**Assignment:** Each line below is to be repeated exactly; any picture is to be left out.

Web page edit records
+ + + + + + +

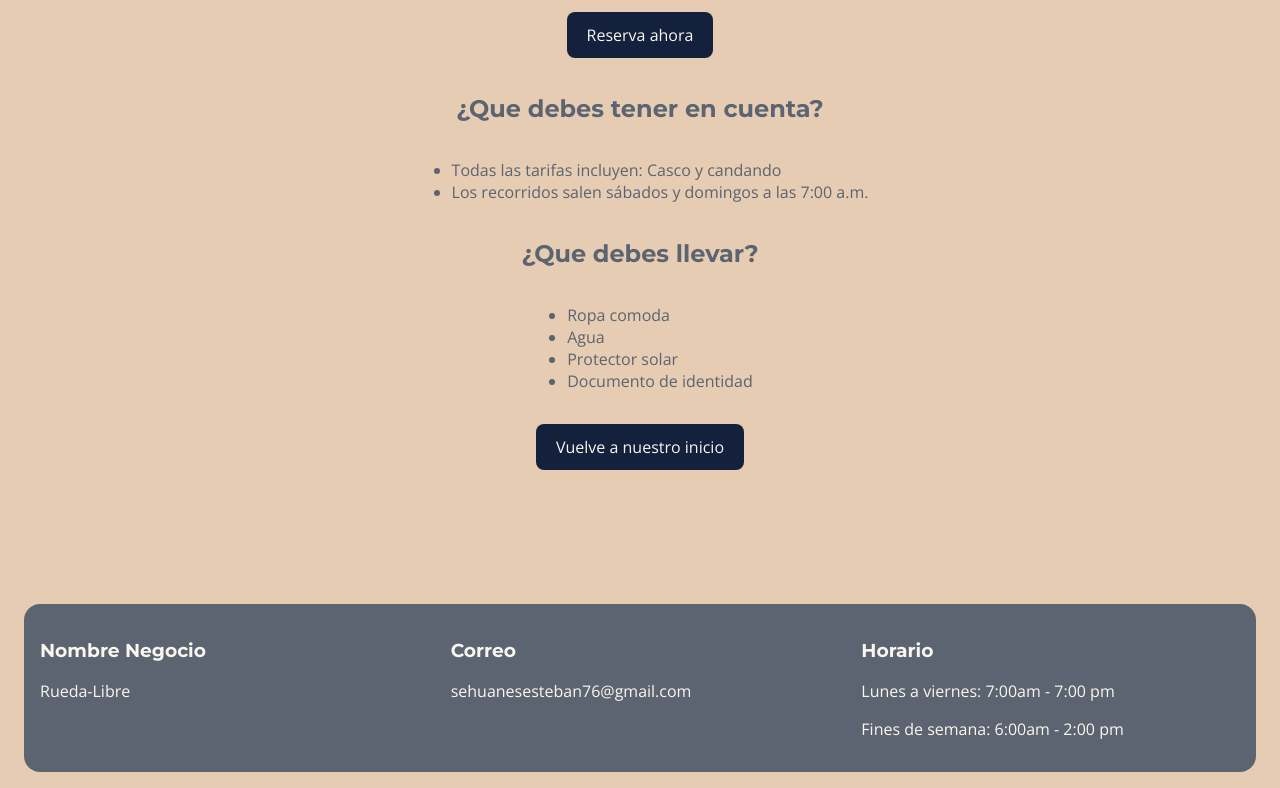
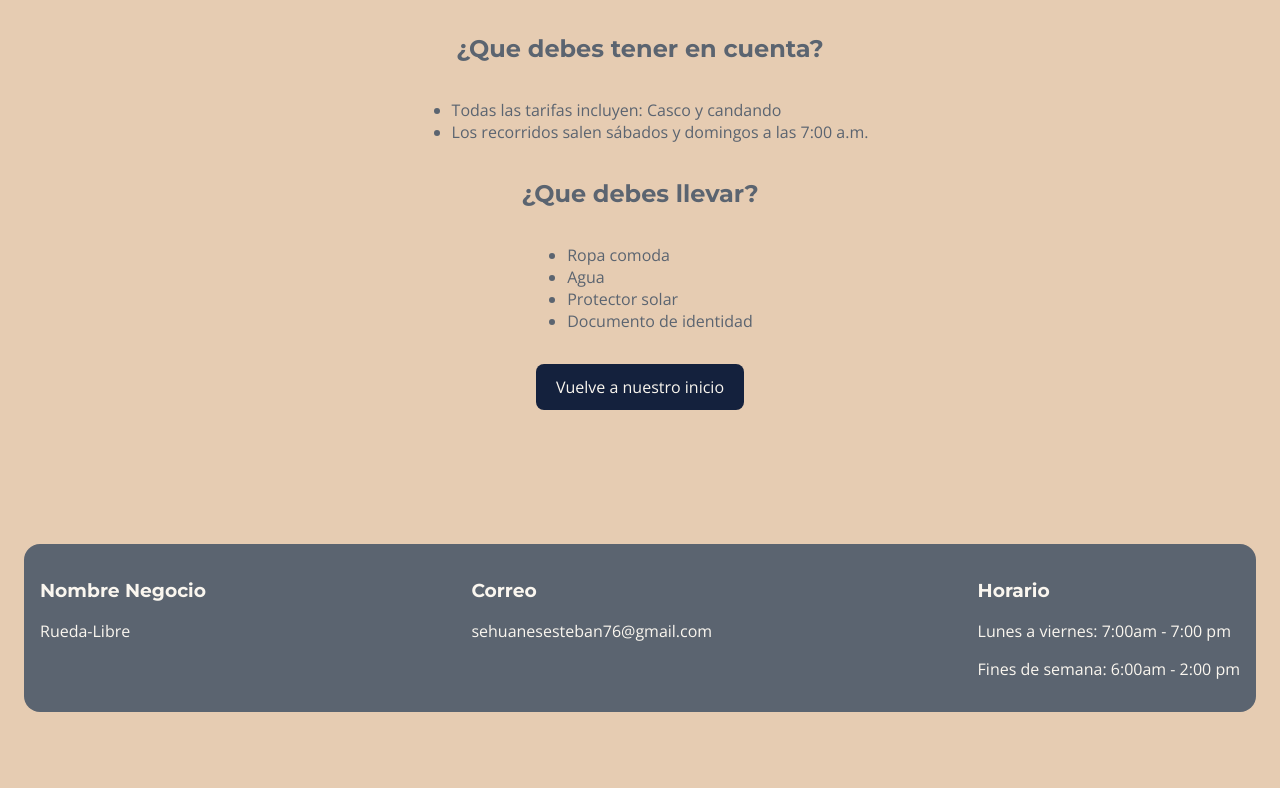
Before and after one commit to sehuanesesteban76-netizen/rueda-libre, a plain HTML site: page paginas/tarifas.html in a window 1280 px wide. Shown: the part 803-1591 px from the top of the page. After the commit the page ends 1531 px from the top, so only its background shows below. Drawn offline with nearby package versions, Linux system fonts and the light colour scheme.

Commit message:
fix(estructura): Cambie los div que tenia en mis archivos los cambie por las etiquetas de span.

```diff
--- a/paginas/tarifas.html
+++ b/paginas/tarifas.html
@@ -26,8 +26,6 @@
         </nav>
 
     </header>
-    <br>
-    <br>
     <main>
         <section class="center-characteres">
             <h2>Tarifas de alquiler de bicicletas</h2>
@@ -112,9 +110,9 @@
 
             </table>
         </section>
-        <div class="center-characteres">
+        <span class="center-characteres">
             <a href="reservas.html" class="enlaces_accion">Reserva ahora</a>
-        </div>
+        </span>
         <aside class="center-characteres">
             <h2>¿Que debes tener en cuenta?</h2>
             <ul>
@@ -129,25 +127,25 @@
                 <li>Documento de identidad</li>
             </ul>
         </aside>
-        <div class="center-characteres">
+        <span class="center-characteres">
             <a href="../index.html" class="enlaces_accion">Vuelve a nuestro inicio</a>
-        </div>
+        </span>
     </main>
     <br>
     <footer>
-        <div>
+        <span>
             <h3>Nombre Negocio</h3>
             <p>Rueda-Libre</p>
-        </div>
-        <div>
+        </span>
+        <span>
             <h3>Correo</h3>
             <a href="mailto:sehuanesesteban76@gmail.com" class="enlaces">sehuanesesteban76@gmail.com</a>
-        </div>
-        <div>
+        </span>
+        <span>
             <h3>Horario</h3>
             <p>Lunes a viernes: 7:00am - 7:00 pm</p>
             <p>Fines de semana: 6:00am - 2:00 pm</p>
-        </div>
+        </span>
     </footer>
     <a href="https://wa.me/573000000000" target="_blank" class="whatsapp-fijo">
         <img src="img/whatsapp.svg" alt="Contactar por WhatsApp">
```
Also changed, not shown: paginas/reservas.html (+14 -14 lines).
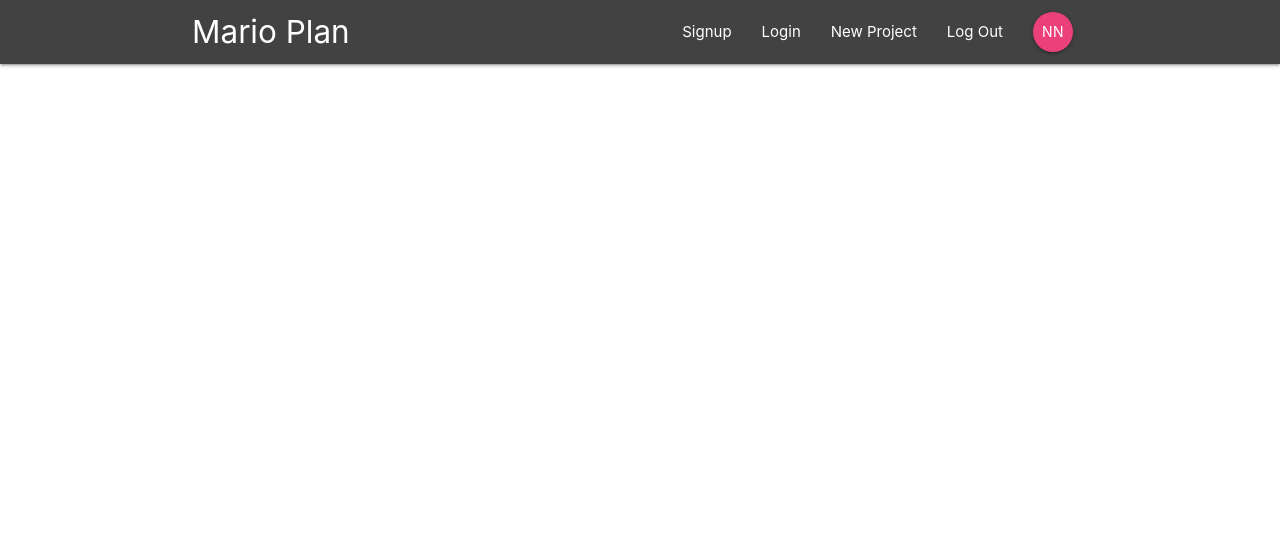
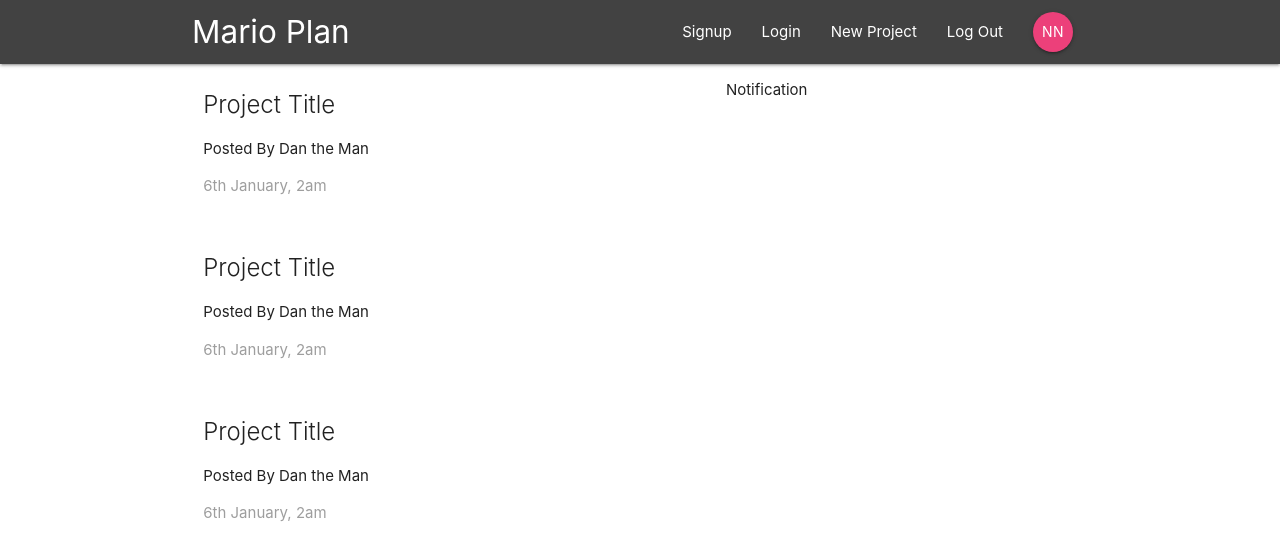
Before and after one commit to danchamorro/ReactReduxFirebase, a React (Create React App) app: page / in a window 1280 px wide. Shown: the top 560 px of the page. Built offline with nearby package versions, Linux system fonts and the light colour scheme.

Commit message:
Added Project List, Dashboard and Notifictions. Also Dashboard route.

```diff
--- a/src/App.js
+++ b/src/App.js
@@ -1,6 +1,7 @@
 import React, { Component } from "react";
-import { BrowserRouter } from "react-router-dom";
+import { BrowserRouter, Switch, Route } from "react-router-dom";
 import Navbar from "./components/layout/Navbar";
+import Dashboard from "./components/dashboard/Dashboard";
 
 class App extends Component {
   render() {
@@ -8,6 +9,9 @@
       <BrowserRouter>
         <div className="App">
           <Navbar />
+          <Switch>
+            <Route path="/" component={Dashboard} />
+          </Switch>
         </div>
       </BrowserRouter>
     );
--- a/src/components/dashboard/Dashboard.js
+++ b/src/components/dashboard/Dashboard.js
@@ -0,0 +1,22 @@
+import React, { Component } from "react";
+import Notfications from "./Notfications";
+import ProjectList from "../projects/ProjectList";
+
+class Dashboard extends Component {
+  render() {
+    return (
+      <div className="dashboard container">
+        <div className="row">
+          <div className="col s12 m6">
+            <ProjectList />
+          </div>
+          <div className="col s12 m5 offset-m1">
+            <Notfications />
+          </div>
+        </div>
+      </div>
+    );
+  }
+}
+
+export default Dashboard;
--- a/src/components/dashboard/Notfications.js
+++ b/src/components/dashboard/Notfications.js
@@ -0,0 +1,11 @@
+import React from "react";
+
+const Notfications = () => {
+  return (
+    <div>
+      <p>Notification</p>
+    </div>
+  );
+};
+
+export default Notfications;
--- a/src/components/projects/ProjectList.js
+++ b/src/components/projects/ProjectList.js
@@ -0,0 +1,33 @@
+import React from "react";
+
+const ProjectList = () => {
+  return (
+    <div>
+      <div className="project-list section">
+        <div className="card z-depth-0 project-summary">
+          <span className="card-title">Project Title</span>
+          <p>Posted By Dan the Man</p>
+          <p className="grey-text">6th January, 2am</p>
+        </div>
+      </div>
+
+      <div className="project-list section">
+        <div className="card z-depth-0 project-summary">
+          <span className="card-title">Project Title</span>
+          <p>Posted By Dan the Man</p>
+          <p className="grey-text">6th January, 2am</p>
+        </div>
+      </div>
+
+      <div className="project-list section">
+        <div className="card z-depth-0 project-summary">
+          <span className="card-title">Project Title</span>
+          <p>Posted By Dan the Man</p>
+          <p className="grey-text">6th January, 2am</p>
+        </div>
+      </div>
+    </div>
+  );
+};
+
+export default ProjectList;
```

+ + + + + + +

**Answer area:**
Before and after one commit to sehuanesesteban76-netizen/rueda-libre, a plain HTML site: page paginas/tarifas.html in a window 1280 px wide. Shown: the part 803-1591 px from the top of the page. After the commit the page ends 1531 px from the top, so only its background shows below. Drawn offline with nearby package versions, Linux system fonts and the light colour scheme.

Commit message:
fix(estructura): Cambie los div que tenia en mis archivos los cambie por las etiquetas de span.

```diff
--- a/paginas/tarifas.html
+++ b/paginas/tarifas.html
@@ -26,8 +26,6 @@
         </nav>
 
     </header>
-    <br>
-    <br>
     <main>
         <section class="center-characteres">
             <h2>Tarifas de alquiler de bicicletas</h2>
@@ -112,9 +110,9 @@
 
             </table>
         </section>
-        <div class="center-characteres">
+        <span class="center-characteres">
             <a href="reservas.html" class="enlaces_accion">Reserva ahora</a>
-        </div>
+        </span>
         <aside class="center-characteres">
             <h2>¿Que debes tener en cuenta?</h2>
             <ul>
@@ -129,25 +127,25 @@
                 <li>Documento de identidad</li>
             </ul>
         </aside>
-        <div class="center-characteres">
+        <span class="center-characteres">
             <a href="../index.html" class="enlaces_accion">Vuelve a nuestro inicio</a>
-        </div>
+        </span>
     </main>
     <br>
     <footer>
-        <div>
+        <span>
             <h3>Nombre Negocio</h3>
             <p>Rueda-Libre</p>
-        </div>
-        <div>
+        </span>
+        <span>
             <h3>Correo</h3>
             <a href="mailto:sehuanesesteban76@gmail.com" class="enlaces">sehuanesesteban76@gmail.com</a>
-        </div>
-        <div>
+        </span>
+        <span>
             <h3>Horario</h3>
             <p>Lunes a viernes: 7:00am - 7:00 pm</p>
             <p>Fines de semana: 6:00am - 2:00 pm</p>
-        </div>
+        </span>
     </footer>
     <a href="https://wa.me/573000000000" target="_blank" class="whatsapp-fijo">
         <img src="img/whatsapp.svg" alt="Contactar por WhatsApp">
```
Also changed, not shown: paginas/reservas.html (+14 -14 lines).
Before and after one commit to danchamorro/ReactReduxFirebase, a React (Create React App) app: page / in a window 1280 px wide. Shown: the top 560 px of the page. Built offline with nearby package versions, Linux system fonts and the light colour scheme.

Commit message:
Added Project List, Dashboard and Notifictions. Also Dashboard route.

```diff
--- a/src/App.js
+++ b/src/App.js
@@ -1,6 +1,7 @@
 import React, { Component } from "react";
-import { BrowserRouter } from "react-router-dom";
+import { BrowserRouter, Switch, Route } from "react-router-dom";
 import Navbar from "./components/layout/Navbar";
+import Dashboard from "./components/dashboard/Dashboard";
 
 class App extends Component {
   render() {
@@ -8,6 +9,9 @@
       <BrowserRouter>
         <div className="App">
           <Navbar />
+          <Switch>
+            <Route path="/" component={Dashboard} />
+          </Switch>
         </div>
       </BrowserRouter>
     );
--- a/src/components/dashboard/Dashboard.js
+++ b/src/components/dashboard/Dashboard.js
@@ -0,0 +1,22 @@
+import React, { Component } from "react";
+import Notfications from "./Notfications";
+import ProjectList from "../projects/ProjectList";
+
+class Dashboard extends Component {
+  render() {
+    return (
+      <div className="dashboard container">
+        <div className="row">
+          <div className="col s12 m6">
+            <ProjectList />
+          </div>
+          <div className="col s12 m5 offset-m1">
+            <Notfications />
+          </div>
+        </div>
+      </div>
+    );
+  }
+}
+
+export default Dashboard;
--- a/src/components/dashboard/Notfications.js
+++ b/src/components/dashboard/Notfications.js
@@ -0,0 +1,11 @@
+import React from "react";
+
+const Notfications = () => {
+  return (
+    <div>
+      <p>Notification</p>
+    </div>
+  );
+};
+
+export default Notfications;
--- a/src/components/projects/ProjectList.js
+++ b/src/components/projects/ProjectList.js
@@ -0,0 +1,33 @@
+import React from "react";
+
+const ProjectList = () => {
+  return (
+    <div>
+      <div className="project-list section">
+        <div className="card z-depth-0 project-summary">
+          <span className="card-title">Project Title</span>
+          <p>Posted By Dan the Man</p>
+          <p className="grey-text">6th January, 2am</p>
+        </div>
+      </div>
+
+      <div className="project-list section">
+        <div className="card z-depth-0 project-summary">
+          <span className="card-title">Project Title</span>
+          <p>Posted By Dan the Man</p>
+          <p className="grey-text">6th January, 2am</p>
+        </div>
+      </div>
+
+      <div className="project-list section">
+        <div className="card z-depth-0 project-summary">
+          <span className="card-title">Project Title</span>
+          <p>Posted By Dan the Man</p>
+          <p className="grey-text">6th January, 2am</p>
+        </div>
+      </div>
+    </div>
+  );
+};
+
+export default ProjectList;
```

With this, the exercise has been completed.